[Records from a collection]
****

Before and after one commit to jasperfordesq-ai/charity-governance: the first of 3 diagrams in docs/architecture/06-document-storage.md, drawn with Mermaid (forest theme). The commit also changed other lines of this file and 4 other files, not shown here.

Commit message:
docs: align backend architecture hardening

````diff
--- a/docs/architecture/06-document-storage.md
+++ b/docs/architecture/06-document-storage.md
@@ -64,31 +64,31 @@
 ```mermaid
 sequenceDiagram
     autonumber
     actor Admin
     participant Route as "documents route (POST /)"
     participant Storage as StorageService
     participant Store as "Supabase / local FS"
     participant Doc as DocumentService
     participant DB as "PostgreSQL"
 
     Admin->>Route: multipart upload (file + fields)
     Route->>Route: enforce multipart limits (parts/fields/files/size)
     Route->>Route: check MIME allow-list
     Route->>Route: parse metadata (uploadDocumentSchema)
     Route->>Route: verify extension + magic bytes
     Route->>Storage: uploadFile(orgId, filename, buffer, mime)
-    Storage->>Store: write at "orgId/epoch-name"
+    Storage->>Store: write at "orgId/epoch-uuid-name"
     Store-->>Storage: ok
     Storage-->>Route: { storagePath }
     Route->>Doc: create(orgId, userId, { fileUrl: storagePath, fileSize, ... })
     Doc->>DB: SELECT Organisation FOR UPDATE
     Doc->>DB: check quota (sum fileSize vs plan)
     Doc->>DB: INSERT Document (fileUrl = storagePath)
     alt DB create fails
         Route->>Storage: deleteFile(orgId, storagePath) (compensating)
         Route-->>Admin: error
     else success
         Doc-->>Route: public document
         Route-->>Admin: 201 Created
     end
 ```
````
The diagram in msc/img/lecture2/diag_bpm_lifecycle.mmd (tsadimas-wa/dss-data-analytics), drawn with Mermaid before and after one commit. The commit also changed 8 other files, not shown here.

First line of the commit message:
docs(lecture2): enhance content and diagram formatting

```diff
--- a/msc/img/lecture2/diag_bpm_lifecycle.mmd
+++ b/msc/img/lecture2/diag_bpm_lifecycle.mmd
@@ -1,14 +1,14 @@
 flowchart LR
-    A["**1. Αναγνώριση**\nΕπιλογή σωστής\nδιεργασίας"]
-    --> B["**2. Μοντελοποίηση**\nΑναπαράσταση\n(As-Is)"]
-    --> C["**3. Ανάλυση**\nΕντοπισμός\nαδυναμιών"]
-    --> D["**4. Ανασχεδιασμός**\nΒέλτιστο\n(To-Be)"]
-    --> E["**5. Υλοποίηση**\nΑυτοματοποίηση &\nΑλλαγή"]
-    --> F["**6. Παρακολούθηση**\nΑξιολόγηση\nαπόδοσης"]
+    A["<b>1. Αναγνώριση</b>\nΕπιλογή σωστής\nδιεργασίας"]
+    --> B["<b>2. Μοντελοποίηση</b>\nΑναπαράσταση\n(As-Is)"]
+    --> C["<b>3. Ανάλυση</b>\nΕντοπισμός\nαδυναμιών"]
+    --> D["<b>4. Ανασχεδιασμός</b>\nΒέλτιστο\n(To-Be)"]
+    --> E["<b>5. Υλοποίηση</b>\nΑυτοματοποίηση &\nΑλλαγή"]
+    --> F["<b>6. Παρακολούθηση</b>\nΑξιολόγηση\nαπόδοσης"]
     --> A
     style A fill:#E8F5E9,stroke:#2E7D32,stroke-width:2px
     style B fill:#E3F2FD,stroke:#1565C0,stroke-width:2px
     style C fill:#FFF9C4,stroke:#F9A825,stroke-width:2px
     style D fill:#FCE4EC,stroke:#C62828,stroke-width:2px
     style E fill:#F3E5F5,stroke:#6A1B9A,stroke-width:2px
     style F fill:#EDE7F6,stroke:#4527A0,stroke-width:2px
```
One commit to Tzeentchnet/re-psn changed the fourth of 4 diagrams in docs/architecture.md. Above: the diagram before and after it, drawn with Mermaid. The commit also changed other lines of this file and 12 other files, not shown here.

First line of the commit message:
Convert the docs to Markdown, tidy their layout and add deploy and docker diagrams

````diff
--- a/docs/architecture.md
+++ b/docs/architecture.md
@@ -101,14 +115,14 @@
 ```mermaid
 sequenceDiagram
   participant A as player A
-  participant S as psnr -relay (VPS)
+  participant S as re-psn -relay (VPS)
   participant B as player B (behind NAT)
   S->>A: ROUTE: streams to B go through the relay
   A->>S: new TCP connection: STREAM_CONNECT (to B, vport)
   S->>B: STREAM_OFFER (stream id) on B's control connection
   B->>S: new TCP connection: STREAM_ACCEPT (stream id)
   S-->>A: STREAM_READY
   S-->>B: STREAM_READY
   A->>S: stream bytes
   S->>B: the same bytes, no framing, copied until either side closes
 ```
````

****

__YOUR ASSIGNMENT__.
Say how many of the lines above include the string "orgId", and give no other words.

__SOLUTION FOR THIS EXERCISE__.
5